Perhaps it is also valuable to define what a strong PHEV is not (I’ll call those “weak PHEVs” for ease of reference). As I explained in a previous article, weak PHEVs can be defined as those with electric ranges less than the average daily driving distance of a large auto market or region (like the U.S.), or whose all electric mode is too easily overridden. Weak as an adjective may describe the majority of PHEVs currently on sale or that have ever been on sale in the U.S. if we go only by electric range. I will do exactly that for the sake of brevity and simplicity, but will call out other features that might make a PHEV more, or less, strong regardless of range. Otherwise, only a handful can, as the Strong PHEV coalition thoroughly describes on its website, cover a minimum 40 miles of all electric range among other qualities like delivering resilience to the electric grid or provide realistic solutions for towing.

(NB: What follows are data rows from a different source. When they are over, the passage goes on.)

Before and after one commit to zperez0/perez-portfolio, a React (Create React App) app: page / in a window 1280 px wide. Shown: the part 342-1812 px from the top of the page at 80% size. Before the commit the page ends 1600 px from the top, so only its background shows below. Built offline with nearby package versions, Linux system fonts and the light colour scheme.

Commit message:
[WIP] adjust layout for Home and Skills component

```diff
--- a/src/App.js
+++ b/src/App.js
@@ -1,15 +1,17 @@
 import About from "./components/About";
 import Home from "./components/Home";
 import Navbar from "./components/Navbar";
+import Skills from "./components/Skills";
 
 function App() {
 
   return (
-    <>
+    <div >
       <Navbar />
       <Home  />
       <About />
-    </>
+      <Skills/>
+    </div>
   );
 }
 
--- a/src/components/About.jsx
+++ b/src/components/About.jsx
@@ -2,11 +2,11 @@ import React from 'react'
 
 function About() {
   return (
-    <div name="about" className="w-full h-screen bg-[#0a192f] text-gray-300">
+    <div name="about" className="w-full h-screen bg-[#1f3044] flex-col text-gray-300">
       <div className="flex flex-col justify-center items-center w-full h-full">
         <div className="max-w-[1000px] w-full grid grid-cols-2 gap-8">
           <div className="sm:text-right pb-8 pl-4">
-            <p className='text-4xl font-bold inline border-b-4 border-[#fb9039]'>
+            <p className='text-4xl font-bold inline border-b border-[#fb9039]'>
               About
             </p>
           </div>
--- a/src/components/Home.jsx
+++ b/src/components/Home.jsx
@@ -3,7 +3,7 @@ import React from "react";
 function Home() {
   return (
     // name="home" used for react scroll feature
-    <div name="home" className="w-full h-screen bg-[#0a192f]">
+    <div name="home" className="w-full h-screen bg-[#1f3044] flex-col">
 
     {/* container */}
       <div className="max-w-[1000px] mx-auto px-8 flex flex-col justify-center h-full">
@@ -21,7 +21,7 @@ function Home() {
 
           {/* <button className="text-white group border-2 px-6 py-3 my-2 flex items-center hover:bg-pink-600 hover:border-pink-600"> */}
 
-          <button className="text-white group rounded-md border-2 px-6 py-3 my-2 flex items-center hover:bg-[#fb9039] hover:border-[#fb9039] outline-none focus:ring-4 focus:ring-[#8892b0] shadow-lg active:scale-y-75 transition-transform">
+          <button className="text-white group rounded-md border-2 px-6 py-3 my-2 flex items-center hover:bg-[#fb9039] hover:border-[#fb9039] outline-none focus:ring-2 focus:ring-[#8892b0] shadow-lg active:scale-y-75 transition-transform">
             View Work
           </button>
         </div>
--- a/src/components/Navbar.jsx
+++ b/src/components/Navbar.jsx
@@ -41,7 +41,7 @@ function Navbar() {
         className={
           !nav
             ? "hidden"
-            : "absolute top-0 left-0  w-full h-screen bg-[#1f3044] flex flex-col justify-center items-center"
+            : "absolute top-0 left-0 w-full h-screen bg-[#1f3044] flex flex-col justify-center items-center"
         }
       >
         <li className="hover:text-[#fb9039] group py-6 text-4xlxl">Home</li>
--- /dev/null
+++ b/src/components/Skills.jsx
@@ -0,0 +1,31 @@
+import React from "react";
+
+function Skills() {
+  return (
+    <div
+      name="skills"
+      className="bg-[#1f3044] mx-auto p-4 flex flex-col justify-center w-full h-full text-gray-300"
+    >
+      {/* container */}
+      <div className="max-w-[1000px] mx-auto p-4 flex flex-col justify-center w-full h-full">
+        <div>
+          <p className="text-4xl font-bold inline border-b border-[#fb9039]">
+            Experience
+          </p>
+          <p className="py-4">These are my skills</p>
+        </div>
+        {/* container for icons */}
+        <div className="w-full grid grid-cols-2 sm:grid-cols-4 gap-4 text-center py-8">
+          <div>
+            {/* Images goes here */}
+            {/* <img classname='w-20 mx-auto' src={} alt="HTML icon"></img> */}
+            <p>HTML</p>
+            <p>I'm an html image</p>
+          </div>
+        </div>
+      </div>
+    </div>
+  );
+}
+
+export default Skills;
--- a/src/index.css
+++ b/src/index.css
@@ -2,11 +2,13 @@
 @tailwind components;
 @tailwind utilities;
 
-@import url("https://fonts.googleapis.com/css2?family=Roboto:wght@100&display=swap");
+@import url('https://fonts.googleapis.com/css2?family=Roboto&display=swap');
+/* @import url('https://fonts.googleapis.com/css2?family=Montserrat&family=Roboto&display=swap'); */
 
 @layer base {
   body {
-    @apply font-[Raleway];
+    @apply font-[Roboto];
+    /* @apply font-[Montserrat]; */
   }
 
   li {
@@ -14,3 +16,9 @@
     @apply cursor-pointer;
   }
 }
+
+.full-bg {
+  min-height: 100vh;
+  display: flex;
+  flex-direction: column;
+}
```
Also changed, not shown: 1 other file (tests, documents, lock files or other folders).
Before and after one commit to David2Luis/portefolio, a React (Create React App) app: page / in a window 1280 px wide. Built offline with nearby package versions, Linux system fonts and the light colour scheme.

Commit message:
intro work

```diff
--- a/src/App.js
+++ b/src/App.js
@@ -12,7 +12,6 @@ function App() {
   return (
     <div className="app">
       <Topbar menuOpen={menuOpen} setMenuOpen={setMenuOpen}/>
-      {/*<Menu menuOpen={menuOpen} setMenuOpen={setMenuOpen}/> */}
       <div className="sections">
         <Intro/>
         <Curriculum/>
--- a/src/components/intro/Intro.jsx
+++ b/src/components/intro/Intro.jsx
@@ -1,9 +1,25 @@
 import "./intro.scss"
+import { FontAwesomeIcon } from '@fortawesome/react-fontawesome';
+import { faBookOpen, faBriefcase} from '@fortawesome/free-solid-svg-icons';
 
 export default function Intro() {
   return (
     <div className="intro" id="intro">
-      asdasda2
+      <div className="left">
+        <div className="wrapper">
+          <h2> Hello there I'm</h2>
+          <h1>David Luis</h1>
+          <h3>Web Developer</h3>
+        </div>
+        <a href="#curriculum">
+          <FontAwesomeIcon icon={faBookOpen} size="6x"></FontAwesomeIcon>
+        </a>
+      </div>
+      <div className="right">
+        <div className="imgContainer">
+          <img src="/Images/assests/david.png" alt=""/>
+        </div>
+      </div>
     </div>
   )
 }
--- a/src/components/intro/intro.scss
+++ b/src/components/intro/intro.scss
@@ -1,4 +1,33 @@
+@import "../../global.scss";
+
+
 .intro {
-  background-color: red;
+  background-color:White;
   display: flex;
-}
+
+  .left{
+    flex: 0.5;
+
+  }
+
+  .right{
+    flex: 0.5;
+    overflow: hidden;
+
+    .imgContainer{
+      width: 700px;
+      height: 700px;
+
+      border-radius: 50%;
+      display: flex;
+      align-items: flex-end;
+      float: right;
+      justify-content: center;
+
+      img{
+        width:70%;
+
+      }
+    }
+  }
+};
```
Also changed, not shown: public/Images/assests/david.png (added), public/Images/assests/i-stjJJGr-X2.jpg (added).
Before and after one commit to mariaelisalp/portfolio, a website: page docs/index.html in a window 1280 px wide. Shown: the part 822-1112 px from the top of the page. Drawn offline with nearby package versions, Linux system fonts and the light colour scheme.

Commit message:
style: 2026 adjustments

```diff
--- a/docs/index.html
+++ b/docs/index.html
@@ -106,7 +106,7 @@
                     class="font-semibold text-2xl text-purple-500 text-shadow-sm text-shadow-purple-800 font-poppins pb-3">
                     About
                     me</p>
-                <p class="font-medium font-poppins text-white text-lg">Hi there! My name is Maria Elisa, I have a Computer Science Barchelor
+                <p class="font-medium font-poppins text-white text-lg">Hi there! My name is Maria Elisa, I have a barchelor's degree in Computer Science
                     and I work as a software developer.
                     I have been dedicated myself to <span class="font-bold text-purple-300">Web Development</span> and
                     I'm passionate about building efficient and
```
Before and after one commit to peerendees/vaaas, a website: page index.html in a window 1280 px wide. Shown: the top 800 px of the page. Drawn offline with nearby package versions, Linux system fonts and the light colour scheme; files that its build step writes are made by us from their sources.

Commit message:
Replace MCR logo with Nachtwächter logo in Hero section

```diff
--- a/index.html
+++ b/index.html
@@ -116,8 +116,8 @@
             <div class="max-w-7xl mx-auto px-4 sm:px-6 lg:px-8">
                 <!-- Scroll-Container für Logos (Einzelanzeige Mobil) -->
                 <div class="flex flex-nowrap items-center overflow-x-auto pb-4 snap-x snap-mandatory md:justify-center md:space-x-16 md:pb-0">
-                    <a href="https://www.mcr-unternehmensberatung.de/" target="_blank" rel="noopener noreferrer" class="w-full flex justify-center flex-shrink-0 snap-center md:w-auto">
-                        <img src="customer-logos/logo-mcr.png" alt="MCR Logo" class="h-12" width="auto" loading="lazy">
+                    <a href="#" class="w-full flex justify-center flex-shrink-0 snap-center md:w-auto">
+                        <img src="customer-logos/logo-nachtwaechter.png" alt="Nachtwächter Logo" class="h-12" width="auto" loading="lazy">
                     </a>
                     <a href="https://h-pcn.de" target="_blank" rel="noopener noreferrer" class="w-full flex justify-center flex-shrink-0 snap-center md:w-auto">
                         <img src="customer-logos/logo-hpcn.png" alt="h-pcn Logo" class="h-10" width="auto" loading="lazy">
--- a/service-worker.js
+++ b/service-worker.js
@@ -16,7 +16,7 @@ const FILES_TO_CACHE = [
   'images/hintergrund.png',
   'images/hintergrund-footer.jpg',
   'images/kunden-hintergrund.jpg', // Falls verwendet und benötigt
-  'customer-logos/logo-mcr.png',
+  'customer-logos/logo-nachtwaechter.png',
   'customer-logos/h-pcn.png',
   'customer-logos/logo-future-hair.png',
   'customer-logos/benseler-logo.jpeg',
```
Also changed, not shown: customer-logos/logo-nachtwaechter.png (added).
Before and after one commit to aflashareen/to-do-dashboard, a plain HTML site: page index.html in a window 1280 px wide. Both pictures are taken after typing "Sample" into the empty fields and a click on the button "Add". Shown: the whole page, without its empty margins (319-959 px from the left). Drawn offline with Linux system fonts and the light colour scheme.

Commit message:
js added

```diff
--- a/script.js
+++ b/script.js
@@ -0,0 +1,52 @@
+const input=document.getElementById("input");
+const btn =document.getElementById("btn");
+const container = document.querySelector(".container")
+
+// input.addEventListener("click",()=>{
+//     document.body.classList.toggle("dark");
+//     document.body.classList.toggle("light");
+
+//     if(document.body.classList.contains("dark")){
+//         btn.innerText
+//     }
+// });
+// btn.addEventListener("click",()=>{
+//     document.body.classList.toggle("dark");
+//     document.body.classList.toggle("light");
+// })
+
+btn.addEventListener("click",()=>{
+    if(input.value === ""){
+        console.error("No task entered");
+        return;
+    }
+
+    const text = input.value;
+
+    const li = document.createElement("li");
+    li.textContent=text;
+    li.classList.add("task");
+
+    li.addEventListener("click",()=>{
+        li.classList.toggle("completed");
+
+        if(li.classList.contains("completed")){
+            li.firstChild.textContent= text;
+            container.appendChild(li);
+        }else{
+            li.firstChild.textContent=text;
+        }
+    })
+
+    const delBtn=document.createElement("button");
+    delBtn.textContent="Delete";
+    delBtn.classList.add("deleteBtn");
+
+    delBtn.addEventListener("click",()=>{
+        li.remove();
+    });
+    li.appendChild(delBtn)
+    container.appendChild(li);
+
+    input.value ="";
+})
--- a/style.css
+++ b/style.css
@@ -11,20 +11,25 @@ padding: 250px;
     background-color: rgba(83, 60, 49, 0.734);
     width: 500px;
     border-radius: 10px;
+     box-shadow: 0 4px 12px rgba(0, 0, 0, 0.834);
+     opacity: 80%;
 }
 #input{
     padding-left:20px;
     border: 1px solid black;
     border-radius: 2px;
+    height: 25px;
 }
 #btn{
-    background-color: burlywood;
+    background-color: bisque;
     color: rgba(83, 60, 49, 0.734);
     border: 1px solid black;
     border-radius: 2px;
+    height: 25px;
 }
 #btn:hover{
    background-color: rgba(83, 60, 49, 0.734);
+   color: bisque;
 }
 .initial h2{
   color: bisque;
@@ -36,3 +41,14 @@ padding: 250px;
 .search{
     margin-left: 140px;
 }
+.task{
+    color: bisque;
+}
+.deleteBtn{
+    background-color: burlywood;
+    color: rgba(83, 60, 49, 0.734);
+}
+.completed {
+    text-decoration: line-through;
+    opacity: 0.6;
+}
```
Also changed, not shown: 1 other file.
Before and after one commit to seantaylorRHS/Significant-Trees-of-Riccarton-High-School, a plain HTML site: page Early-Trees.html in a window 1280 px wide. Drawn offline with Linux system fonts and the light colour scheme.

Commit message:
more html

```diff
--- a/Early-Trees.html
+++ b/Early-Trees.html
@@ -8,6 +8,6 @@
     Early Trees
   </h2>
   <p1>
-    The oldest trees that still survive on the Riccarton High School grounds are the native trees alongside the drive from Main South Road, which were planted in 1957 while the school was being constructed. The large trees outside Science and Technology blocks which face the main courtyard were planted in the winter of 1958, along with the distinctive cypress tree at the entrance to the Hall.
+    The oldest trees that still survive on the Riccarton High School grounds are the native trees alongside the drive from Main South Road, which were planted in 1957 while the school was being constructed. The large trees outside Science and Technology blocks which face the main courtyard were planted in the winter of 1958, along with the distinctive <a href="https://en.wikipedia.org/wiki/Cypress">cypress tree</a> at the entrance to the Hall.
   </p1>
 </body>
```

Since there are not many new, strong PHEVs available in the U.S. I am going to broaden the scope of this piece to include all that have been sold in the U.S. since model year 2019, too. Here is the list, starting with new models currently on sale (only the 3 that top the list, sadly) and including older PHEVS from model years 2019 - 2022:
That is the whole list of strong PHEVs no older than 2019 that I could come up with, at least for U.S. consumers. I would argue that most of these may not truly be strong PHEVs since most will too easily turn on their gas engines if you apply too much pressure on the go pedal. But I would not have much of a list if I didn’t loosen the criteria a little. In fact, if we loosen it a little more to include PHEVs that are capable of getting 40 miles of range even if they aren’t rated for it, the list would be more than twice as long. It would include Kia’s Sorento PHEV, Sportage PHEV, and Niro PHEV, as well as Hyundai’s Santa Fe PHEV and Tucson PHEV, Ford’s Escape PHEV, Mitsubishi’s Outlander PHEV, Volvo’s other Recharge line models, and at least a few others as well (including perhaps Mazda’s forthcoming SUV PHEVs). These all have electric ranges in the low to upper 30’s and if driven gently enough or under the right conditions can surpass 40 miles of electric range as I have often done in my Sorento PHEV. So we might call these “strong-ish PHEVs”, but in my opinion that is being generous. We need PHEVs to help move us quickly toward our emissions reduction goals. They bridge the gaps that exist in our charging networks and charging times for EVs as well as give people a means of getting comfortable with (re)charging as a new habit and make better use of a still too scarce resource (batteries). But if we aren’t selling mostly strong PHEVs, we run the risk of both diluting the impact these plug-in hybrids can make in terms of emissions reductions and of turning people off the whole notion of going electric in the first place. Automakers also need to take into account people’s driving and shopping behaviors in the design of their PHEVs, making it easier for people to minimize their use of gasoline by adhering to the principles of strong PHEVs and by supporting the growth of car charging networks (especially 7 kW and higher level 2, 240V charging which would support more usable electric range delivered to PHEVs during one or more hour stops for shopping, dining, and the like).
What do you think? Would you prefer that automakers focus on strong PHEVs? Have I missed any U.S. market strong PHEVs? Please leave your comments or questions below.
Image courtesy of Justin Hart.
Justin Hart has owned and driven electric vehicles for over 15 years, including a first generation Nissan LEAF, second generation Chevy Volt, Tesla Model 3, an electric bicycle and most recently a Kia Sorento PHEV. He is also an avid SUP rider, poet, photographer and wine lover. He enjoys taking long EV and PHEV road trips to beautiful and serene places with the people he loves. Follow Justin on Twitter for daily KIA EV news coverage.